The life and times of Elvis Presley have been dramatised often over the years, from TV biopics to surreal fictional accounts such as 2002’s Bubba Ho-Tep. But a big budget biopic of one of the 20th century’s most famous figures has never been attempted until now. Directed by Baz Luhrmann with an eye-catching cast, Elvis is a modern pop opera that fits perfectly in the craze for jukebox musical biopics.
Austin Butler plays the title role in this story of Elvis’ beginnings as a shy young man from Mississippi who is discovered by Colonel Tom Parker (Tom Hanks). Before long he is winning over crowds with his sets inspired by black artists.
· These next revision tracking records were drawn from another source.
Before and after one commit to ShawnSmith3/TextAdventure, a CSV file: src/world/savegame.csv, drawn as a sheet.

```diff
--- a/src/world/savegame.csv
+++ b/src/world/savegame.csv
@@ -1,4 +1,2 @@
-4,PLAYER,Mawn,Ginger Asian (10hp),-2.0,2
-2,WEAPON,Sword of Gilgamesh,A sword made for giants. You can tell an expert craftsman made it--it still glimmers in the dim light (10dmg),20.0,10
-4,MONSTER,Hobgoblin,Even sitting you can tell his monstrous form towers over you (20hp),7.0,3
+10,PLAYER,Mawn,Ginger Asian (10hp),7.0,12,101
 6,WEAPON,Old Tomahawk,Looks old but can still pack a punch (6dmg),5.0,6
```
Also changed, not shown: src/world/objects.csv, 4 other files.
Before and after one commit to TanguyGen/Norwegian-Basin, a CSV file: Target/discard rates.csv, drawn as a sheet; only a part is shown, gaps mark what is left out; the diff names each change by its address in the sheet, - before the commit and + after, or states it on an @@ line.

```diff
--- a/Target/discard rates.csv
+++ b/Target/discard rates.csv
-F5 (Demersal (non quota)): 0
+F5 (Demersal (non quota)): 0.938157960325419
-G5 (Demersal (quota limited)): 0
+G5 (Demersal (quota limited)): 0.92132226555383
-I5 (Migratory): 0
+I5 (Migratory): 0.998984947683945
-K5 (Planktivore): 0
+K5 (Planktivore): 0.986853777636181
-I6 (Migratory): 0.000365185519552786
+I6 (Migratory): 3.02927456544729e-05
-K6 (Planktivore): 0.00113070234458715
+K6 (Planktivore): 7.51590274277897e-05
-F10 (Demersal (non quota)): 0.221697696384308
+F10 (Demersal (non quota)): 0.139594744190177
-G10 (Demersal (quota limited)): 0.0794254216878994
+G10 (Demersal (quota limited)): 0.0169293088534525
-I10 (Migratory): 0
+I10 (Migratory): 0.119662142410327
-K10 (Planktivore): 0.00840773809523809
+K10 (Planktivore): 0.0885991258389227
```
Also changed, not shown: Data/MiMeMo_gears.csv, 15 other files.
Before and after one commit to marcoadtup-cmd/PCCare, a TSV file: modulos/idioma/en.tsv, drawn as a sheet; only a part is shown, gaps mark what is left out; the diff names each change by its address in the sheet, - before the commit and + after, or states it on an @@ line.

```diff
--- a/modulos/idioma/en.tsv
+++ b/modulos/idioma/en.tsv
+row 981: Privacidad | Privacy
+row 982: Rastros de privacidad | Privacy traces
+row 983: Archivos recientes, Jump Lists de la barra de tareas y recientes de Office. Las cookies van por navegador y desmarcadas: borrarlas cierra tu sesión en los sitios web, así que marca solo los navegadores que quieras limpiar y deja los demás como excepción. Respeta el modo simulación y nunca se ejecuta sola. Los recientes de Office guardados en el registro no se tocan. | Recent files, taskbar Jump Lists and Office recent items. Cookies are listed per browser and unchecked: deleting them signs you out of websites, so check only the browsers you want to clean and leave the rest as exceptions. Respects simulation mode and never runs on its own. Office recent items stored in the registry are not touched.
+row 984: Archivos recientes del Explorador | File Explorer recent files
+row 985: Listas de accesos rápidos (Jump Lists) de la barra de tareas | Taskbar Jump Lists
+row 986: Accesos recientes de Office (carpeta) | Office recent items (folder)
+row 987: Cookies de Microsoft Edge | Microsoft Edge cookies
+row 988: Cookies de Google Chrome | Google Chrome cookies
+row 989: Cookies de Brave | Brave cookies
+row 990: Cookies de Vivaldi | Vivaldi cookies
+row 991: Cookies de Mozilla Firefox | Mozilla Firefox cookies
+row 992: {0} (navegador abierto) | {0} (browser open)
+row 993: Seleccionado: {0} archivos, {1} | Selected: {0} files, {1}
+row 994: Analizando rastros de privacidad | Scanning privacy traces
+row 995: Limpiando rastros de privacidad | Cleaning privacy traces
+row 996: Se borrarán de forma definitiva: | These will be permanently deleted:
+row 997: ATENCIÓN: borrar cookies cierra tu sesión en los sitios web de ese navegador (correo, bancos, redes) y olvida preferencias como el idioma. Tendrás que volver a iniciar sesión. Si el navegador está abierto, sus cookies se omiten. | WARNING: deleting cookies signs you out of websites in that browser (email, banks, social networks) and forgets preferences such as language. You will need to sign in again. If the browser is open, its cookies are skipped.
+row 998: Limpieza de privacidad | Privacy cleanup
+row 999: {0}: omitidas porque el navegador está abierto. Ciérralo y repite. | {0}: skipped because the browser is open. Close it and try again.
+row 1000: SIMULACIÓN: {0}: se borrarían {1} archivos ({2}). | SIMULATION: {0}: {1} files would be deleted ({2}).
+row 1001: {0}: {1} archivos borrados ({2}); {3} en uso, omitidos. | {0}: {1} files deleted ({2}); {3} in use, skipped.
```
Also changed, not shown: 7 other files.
As we follow his rise to unimaginable success, we also see the tensions between the two men, as Parker’s lust for the American Dream leads him to exploit his golden goose.
It’s been a rocky few years for Luhrmann – he received a muted response to 2013’s The Great Gatsby and saw his show The Get Down cancelled after just a season. Happily, his new film is a return to form.
He throws us into a delightful, rhinestone fever dream that celebrates what Presley meant to people, rather than simply recounting the chapters of his life. His often glossed-over influences are celebrated here, with black musicians such as BB King (Kelvin Harrison Jr) getting their due as both inspirations and allies. Like so many of Luhrmann’s efforts, the first half practically shoots out of a cannon before the pace slows for the final stretch.
If ever an actor was born for a role, it’s Butler. The 30-year-old looks, sounds, and performs like The King reincarnated. Hanks’ Parker is a little outlandish, however, with an accent that is accurate but overperformed and a villainous streak that might be difficult for some to accept given Hanks’ warm public persona. Still, in this otherworldly setting he’s perfectly at home, and the script’s theatrical flourishes suit him as the film’s narrator. His line that he and Elvis are “two odd, lonely children, reaching for eternity” sums up everything beautiful and ugly about their journey.
Elvis isn’t an in-depth examination of The King of Rock ‘n’ Roll, and some might be left frustrated by the modern fairy tale’s avoidance of Presley’s darker side. However, as a celebration of the ultimate cultural icon, Baz Luhrmann has made one of the most entertaining films of the summer.